● **Task description**:
For the data below, say how many lines contain "states". Only the number should be given.

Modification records
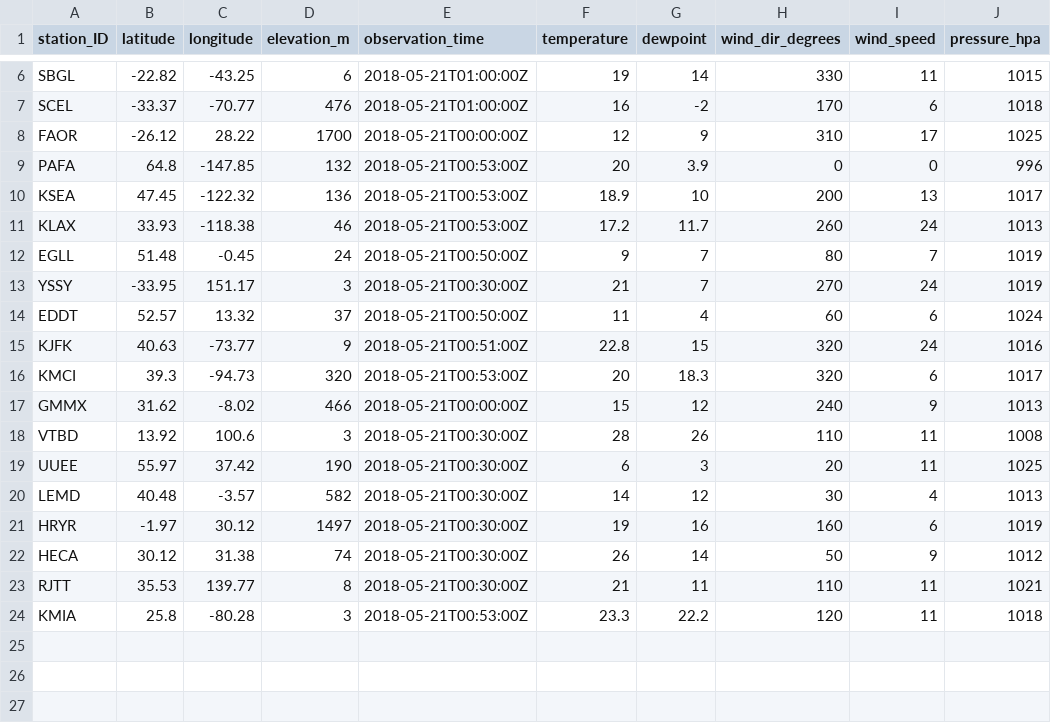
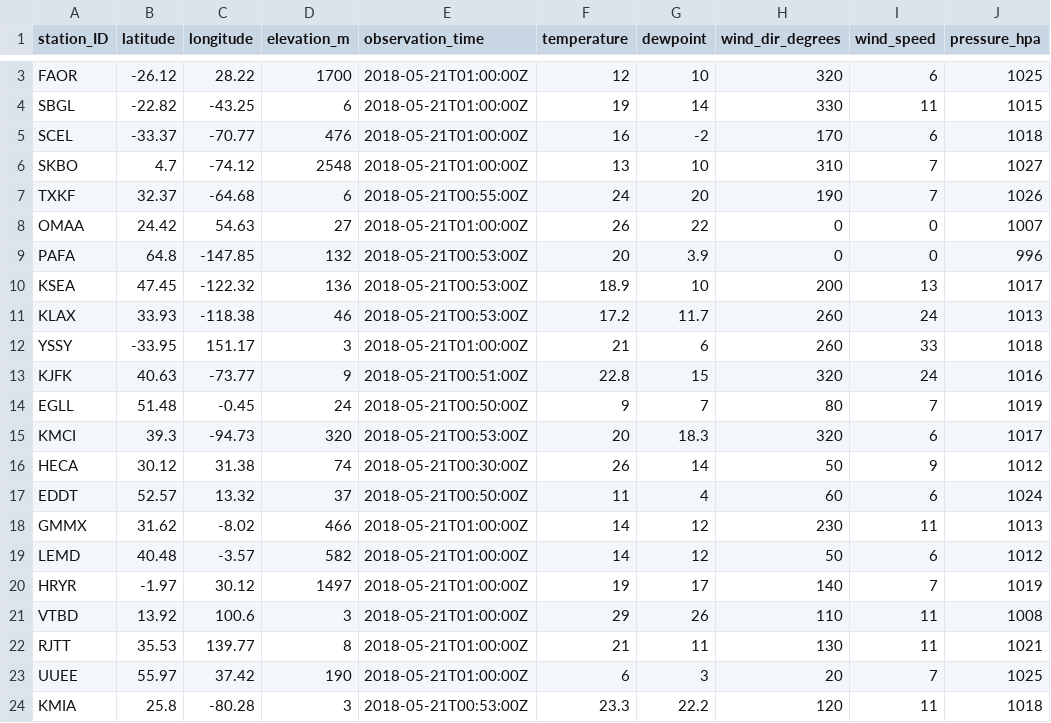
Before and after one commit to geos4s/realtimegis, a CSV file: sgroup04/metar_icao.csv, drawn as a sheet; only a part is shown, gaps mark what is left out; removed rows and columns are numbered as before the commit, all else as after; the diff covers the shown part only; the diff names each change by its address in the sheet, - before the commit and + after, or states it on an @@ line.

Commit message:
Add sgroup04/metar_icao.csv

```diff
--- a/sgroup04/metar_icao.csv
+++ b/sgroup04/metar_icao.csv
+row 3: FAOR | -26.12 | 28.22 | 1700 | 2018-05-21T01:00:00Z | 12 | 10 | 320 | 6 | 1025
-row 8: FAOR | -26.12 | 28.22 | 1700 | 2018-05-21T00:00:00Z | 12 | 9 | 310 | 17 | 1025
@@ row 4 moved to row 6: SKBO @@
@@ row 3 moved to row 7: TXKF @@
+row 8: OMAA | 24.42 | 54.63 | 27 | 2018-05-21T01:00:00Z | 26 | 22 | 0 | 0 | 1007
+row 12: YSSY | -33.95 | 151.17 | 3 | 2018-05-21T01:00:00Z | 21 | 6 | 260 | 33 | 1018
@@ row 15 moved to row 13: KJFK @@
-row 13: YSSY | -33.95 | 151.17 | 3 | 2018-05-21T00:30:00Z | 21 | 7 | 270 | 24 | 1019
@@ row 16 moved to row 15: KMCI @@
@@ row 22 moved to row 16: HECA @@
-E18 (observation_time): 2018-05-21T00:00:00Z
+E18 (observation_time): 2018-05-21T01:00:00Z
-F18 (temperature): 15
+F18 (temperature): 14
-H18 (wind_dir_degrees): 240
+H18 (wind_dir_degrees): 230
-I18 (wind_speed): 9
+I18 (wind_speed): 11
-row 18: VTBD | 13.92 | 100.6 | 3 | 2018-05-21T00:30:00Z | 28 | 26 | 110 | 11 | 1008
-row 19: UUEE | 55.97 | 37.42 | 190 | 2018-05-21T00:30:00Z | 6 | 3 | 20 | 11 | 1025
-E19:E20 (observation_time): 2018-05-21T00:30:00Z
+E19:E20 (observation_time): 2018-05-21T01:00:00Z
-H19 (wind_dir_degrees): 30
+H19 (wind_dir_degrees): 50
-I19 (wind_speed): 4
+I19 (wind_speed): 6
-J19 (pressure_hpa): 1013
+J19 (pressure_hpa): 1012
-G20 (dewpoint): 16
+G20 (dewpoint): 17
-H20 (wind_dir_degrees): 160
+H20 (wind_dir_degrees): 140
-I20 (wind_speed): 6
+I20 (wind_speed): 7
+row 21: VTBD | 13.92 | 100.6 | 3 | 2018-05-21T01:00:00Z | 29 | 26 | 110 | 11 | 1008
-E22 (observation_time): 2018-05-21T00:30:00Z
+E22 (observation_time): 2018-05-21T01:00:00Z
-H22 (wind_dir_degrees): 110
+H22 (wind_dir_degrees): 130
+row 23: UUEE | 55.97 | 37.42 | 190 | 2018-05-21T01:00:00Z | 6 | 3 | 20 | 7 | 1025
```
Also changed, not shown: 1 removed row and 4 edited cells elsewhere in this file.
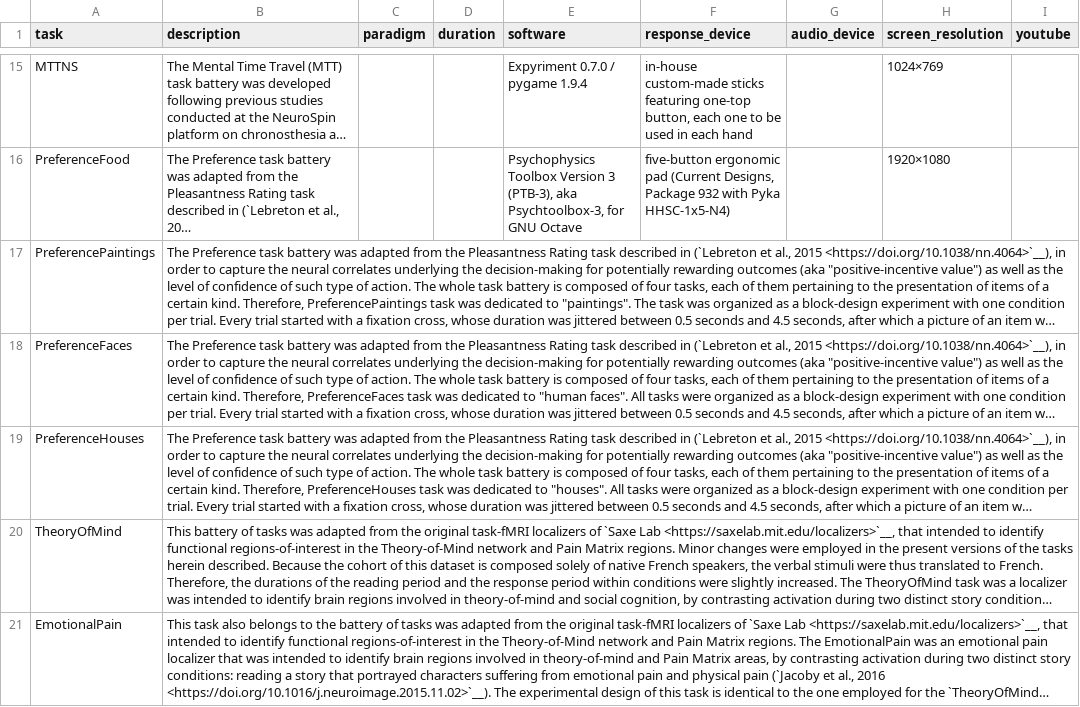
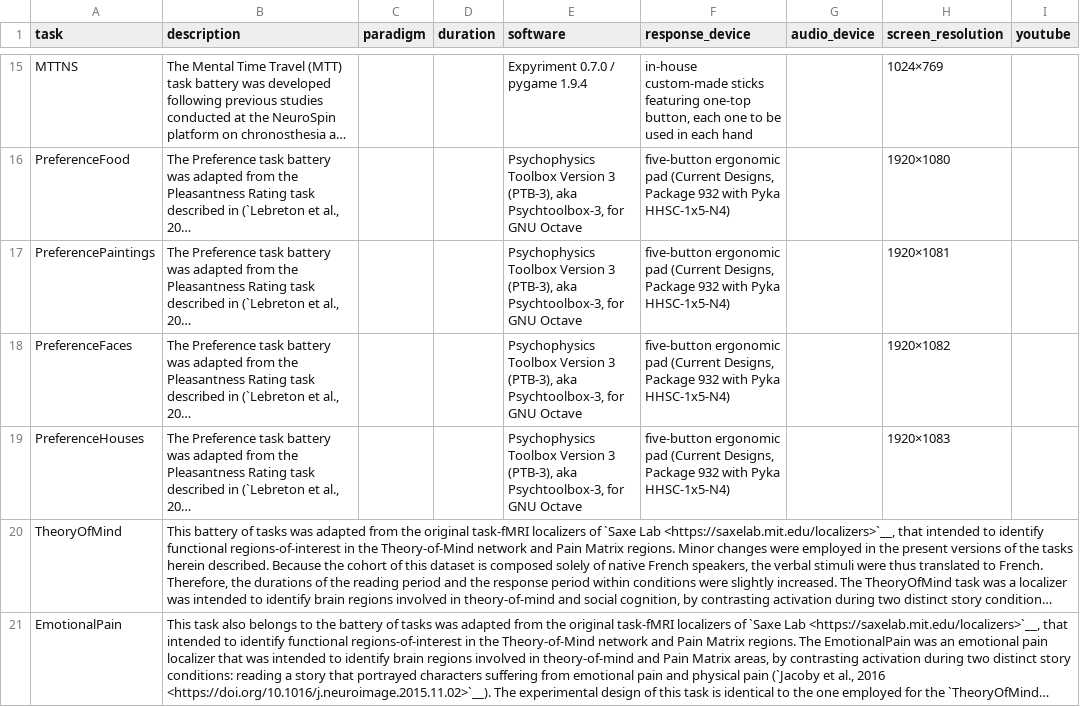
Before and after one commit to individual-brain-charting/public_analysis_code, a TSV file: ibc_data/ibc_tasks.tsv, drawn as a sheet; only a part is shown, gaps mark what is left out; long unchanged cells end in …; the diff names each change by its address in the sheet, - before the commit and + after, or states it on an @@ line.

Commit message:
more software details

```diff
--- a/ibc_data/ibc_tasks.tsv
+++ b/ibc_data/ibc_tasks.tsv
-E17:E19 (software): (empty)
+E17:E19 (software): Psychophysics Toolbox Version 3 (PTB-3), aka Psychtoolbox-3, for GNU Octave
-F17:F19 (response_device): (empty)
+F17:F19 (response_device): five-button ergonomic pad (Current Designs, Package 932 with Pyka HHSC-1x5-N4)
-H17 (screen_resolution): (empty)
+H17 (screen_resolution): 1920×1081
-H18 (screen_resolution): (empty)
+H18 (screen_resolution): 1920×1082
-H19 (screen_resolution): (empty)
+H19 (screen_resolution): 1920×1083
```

● **Response area**:
2